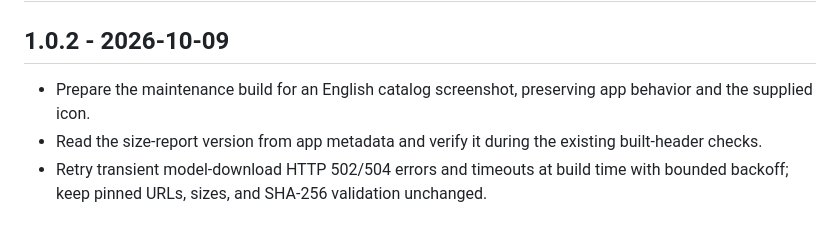
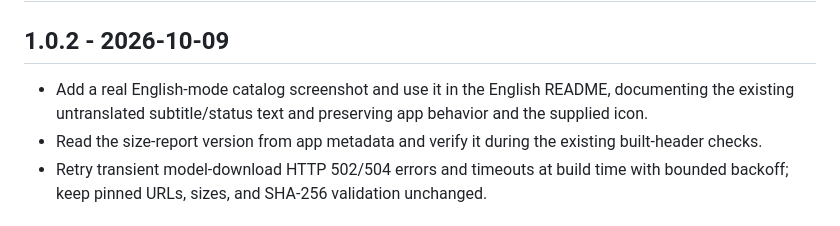
Before and after one commit to ttomohisa/htmlapps-popup-face-check-in, a Markdown page: CHANGELOG.md, the part around the change. GitHub-like rendering.

```diff
--- a/CHANGELOG.md
+++ b/CHANGELOG.md
@@ -2,7 +2,7 @@
 
 ## 1.0.2 - 2026-10-09
 
-- Prepare the maintenance build for an English catalog screenshot, preserving app behavior and the supplied icon.
+- Add a real English-mode catalog screenshot and use it in the English README, documenting the existing untranslated subtitle/status text and preserving app behavior and the supplied icon.
 - Read the size-report version from app metadata and verify it during the existing built-header checks.
 - Retry transient model-download HTTP 502/504 errors and timeouts at build time with bounded backoff; keep pinned URLs, sizes, and SHA-256 validation unchanged.
 
```
Also changed, not shown: README.md (+3 -1 lines), assets/screenshot-en.png (added).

....

What lines above hold the word "supplied"? Pull each one out.

-- Prepare the maintenance build for an English catalog screenshot, preserving app behavior and the supplied icon.
+- Add a real English-mode catalog screenshot and use it in the English README, documenting the existing untranslated subtitle/status text and preserving app behavior and the supplied icon.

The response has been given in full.